## The problem:
Please return every line in the following data that includes the string "space".

## Data for processing:
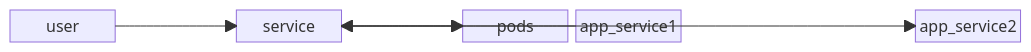
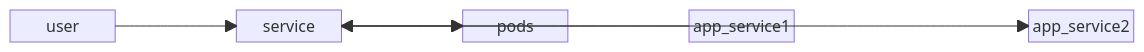
One commit to P-Y-R-O-B-O-T/KUBERNETES changed the diagram in README.md. Above: the diagram before and after it, drawn with Mermaid.

````diff
--- a/README.md
+++ b/README.md
@@ -258,9 +258,10 @@
 ```mermaid
 block-beta
   user space service space pods
   user-->service
   service-->pods
+  space
   app_service1 space service space app_service2
   app_service1-->service
   service-->app_service2
 ```
````
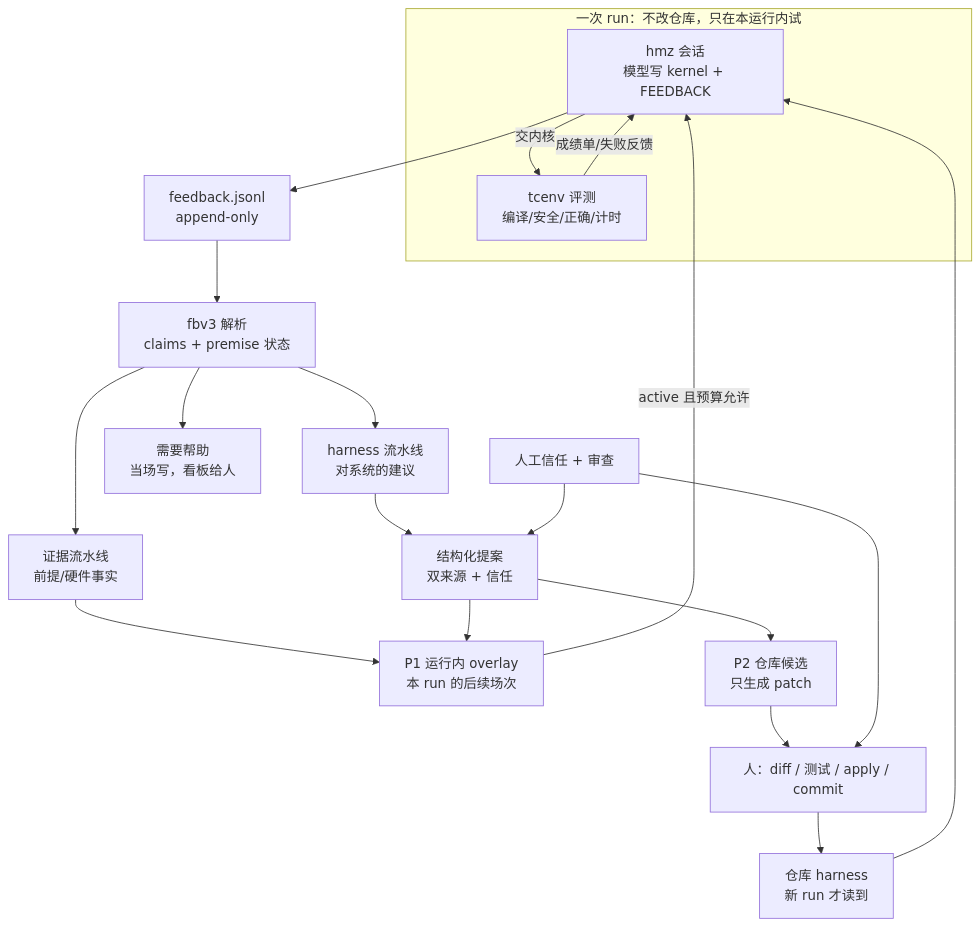
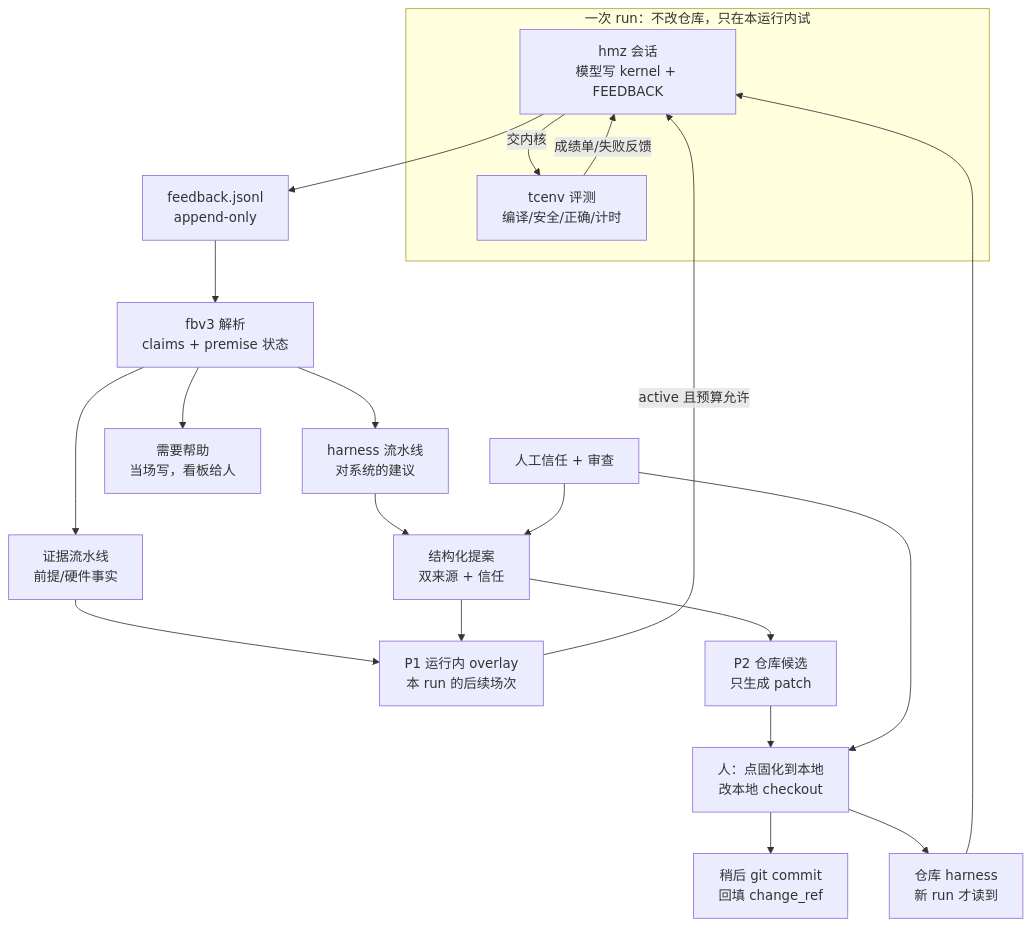
One commit to kuafuwang/ShapeForge changed the first of 7 diagrams in docs/架构/可信harness.md. Above: the diagram before and after it, drawn with Mermaid. The commit also changed other lines of this file and 7 other files, not shown here.

````diff
--- a/docs/架构/可信harness.md
+++ b/docs/架构/可信harness.md
@@ -9,26 +9,27 @@
 ```mermaid
 flowchart TB
   subgraph run["一次 run：不改仓库，只在本运行内试"]
     S["hmz 会话<br/>模型写 kernel + FEEDBACK"]
     E["tcenv 评测<br/>编译/安全/正确/计时"]
     S -->|"交内核"| E
     E -->|"成绩单/失败反馈"| S
   end
   F["feedback.jsonl<br/>append-only"]
   S --> F
   P["fbv3 解析<br/>claims + premise 状态"]
   F --> P
   P --> EV["证据流水线<br/>前提/硬件事实"]
   P --> HP["harness 流水线<br/>对系统的建议"]
   P --> ASK["需要帮助<br/>当场写，看板给人"]
   EV --> O["P1 运行内 overlay<br/>本 run 的后续场次"]
   HP --> Q["结构化提案<br/>双来源 + 信任"]
   Q --> O
   O -->|"active 且预算允许"| S
   Q --> P2["P2 仓库候选<br/>只生成 patch"]
-  P2 --> H["人：diff / 测试 / apply / commit"]
+  P2 --> H["人：点固化到本地<br/>改本地 checkout"]
+  H --> C["稍后 git commit<br/>回填 change_ref"]
   H --> R["仓库 harness<br/>新 run 才读到"]
   R --> S
   T["人工信任 + 审查"] --> Q
   T --> H
 ```
````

## Your response:
   user space service space pods
+  space
   app_service1 space service space app_service2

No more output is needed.